Though childbirth is a natural process, it still may require medical intervention — anything from minor medications to help the mother feel more comfortable to major interventions to protect the life of the mother and baby. Labor and delivery services at Temple Health aim to help each woman deliver her baby in a compassionate environment, while providing prompt, skilled medical services, including Caesarean section, when needed.
Active labor is typically described as 3 stages:
- Early stage — the cervix opens fully
- “Pushing” stage — the baby is delivered
- Final stage — the placenta is expelled
Each stage is generally shorter than the previous, but times vary wildly; one woman may complete labor and delivery in a very short amount of time, while another may spend more than 24 hours in the first stage alone.
When Medical Intervention May Be Necessary
Several difficulties that warrant medical intervention may occur during labor and delivery. Among the most common of these are:
- Labor pains. Many women may experience intense pain during labor and delivery, and appreciate holistic or medical pain management.
- Problems with the umbilical cord. This cord that delivers oxygen and nutrients from the mother to the baby may be wrapped around the baby’s neck, for example.
- Positioning concerns. Typically, babies emerge head-down. When they’re turned head-up or lengthwise, known as breach position, they may be harder to deliver.
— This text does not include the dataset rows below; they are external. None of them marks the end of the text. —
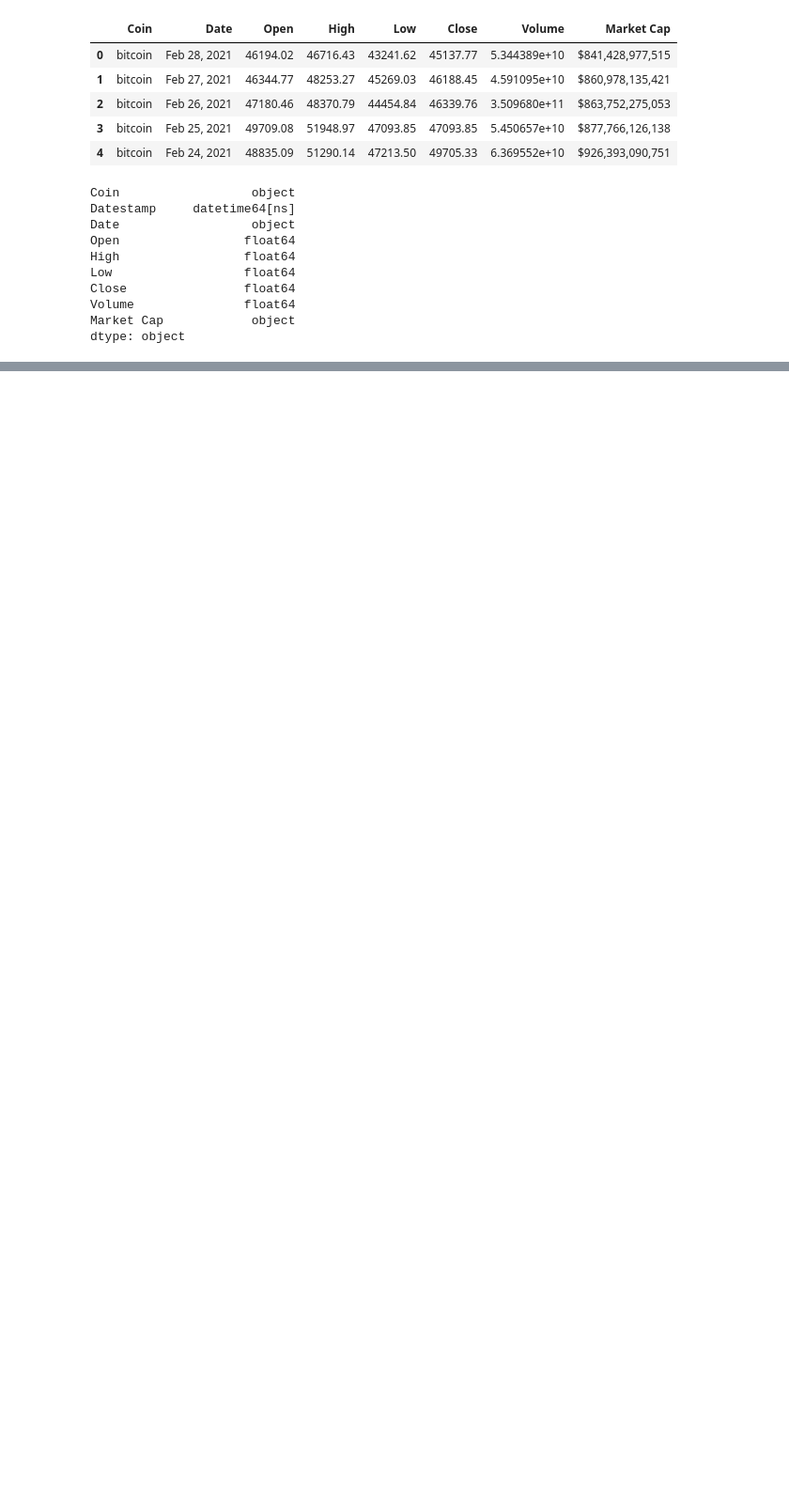
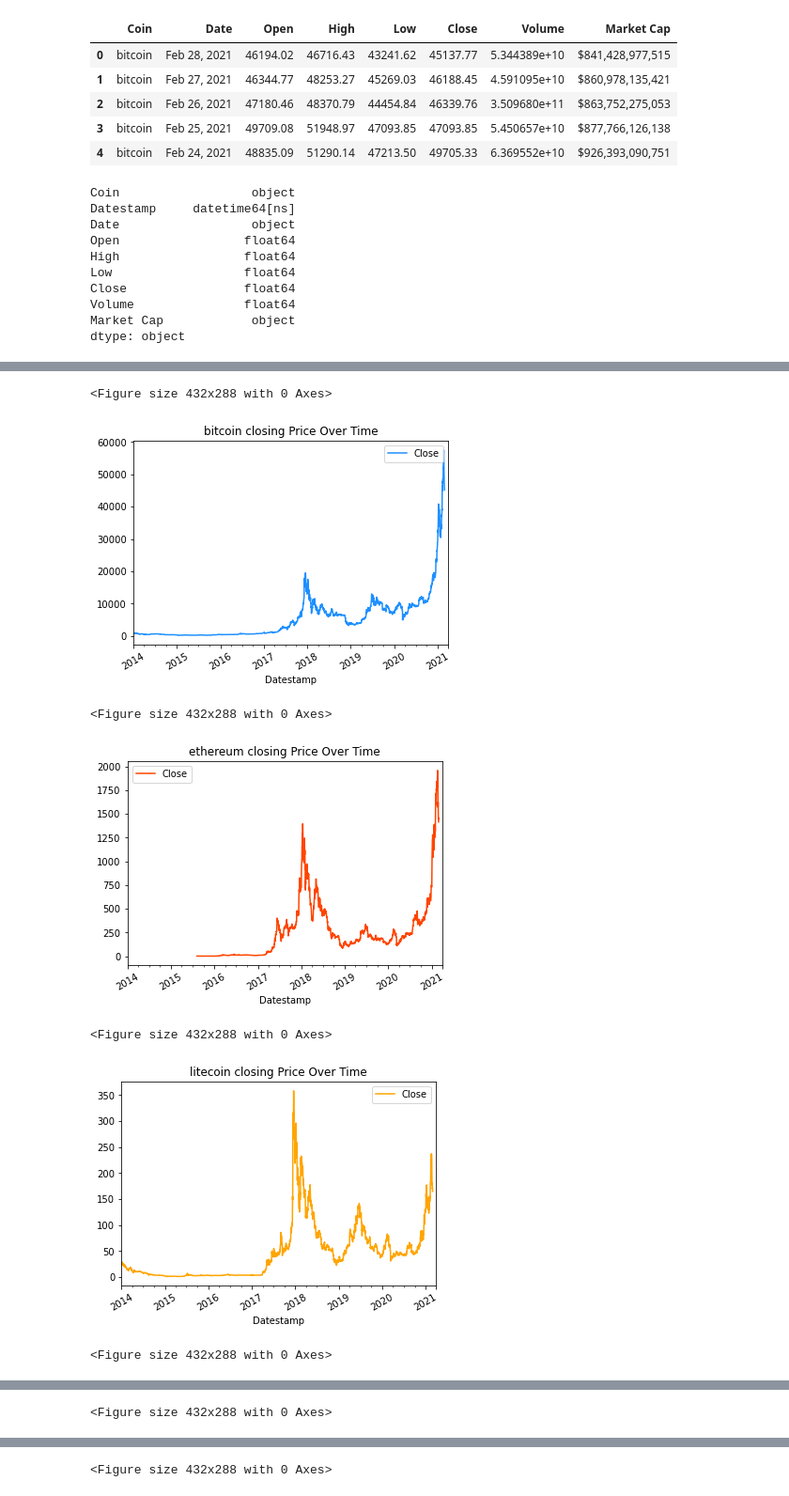
Before and after one commit to nickkyklausng/Crypto-Assignment, a Jupyter notebook: Dave-Crypto-Scratch-Notebook.ipynb, the cells around one changed output, grey strips where cells are left out. Shown at 94% size. Cells and saved outputs as stored; diff of their text form; code cells hidden in the pictures; blank space fills up the shorter version.

Commit message:
Graph Cleanup

```diff
--- a/Dave-Crypto-Scratch-Notebook.ipynb
+++ b/Dave-Crypto-Scratch-Notebook.ipynb
@@ -59,3 +61,16 @@ Close                float64
 Volume               float64
 Market Cap            object
 dtype: object
+# %%
+coinlist = ['bitcoin','ethereum','litecoin','iota','monero','dash']
+tier1_coinlist = ['bitcoin']
+tier2_coinlist = ['ethereum','litecoin']
+tier3_coinlist = ['iota','dash','monero','waves','stratis']
+colourdict = {'bitcoin':'dodgerblue',
+'ethereum':'orangered',
+'litecoin':'orange',
+'iota':'greenyellow',
+'monero':'forestgreen',
+'dash':'darkturquoise'}
+
+colourdict['bitcoin']
@@ -67,18 +84,6 @@ dtype: object
 # iota_df = RawCrypto_df.loc[RawCrypto_df['Coin'] == 'iota'].sort_values(by='Datestamp')
 # monero_df = RawCrypto_df.loc[RawCrypto_df['Coin'] == 'monero'].sort_values(by='Datestamp')
 # dash_df = RawCrypto_df.loc[RawCrypto_df['Coin'] == 'dash'].sort_values(by='Datestamp')
-# %%
-coinlist = ['bitcoin','ethereum','litecoin','iota','monero','dash','stratis']
-tier1_coinlist = ['bitcoin']
-tier2_coinlist = ['ethereum','litecoin']
-tier3_coinlist = ['iota','dash','monero','waves','stratis']
-# %%
-for coin in coinlist:
-    plt.figure()
-    exec(f"{coin}_df.plot('Date','Close')")
-    exec(f"plt.title('{coin} closing Price Over Time)')")
-
-plt.show()
 # %%
 # DEPRECATED
 # # bitcoin_groupbymonth_df = bitcoin_df.groupby(pd.Grouper(key='Datestamp',freq='1M'))
@@ -113,0 +134,25 @@ bitcoin_groupbymonth_df.mean()
+# %%
+xticklist = [2014,2015,2016,2017,2018,2019,2020,2021,2022]
+for coin in coinlist:
+    plt.figure()
+
+    exec(f"ax = {coin}_df.plot('Datestamp','Close',color=colourdict['{coin}'])")
+    # exec(f"plt.plot({coin}_df['Date'],{coin}_df['Close'], color=colourdict['{coin}'])")
+    exec(f"plt.title('{coin} closing Price Over Time')")
+    plt.setp(ax.get_xticklabels(), rotation = 30)
+    ax.set_xlim(pd.Timestamp('2014-01-01'), pd.Timestamp('2021-03-28'))
+
+    # ax.xaxis.set_major_locator(mdates.MonthLocator(interval=12))
+    # fmt = mdates.DateFormatter(xticklist)
+    # ax.xaxis.set_major_formatter(fmt)
+    # exec(f"formatter = matplotlib.dates.DateFormatter('%Y')")
+
+plt.show()
+# %% [output]
+<Figure size 432x288 with 0 Axes>
+[figure, added]
+<Figure size 432x288 with 0 Axes>
+[figure, added]
+<Figure size 432x288 with 0 Axes>
+[figure, added]
+<Figure size 432x288 with 0 Axes>
@@ -113,0 +160 @@ bitcoin_groupbymonth_df.mean()
+<Figure size 432x288 with 0 Axes>
@@ -113,0 +162 @@ bitcoin_groupbymonth_df.mean()
+<Figure size 432x288 with 0 Axes>
```
Also changed, not shown: parts of 16 cells of this notebook, 1 other file.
- Placental problems. Sometimes, the placenta may cover the cervix, causing severe bleeding during delivery.
- Maternal health concerns. Conditions such as high blood pressure, diabetes and other diseases may make delivery more difficult for the mother.
- Multiple babies. Twins, triplets or larger numbers of infants may be more difficult to deliver safely.
Treatment for labor and delivery may be quite hands-off or highly interventional, depending on the situation. In any event, it’s important to keep close watch on the health of mother and baby. This can be done via external or internal monitors. Depending on how the labor is progressing, the mother may only need supportive coaching, or she may require pain medication, Cesarean section, or other medical assistance.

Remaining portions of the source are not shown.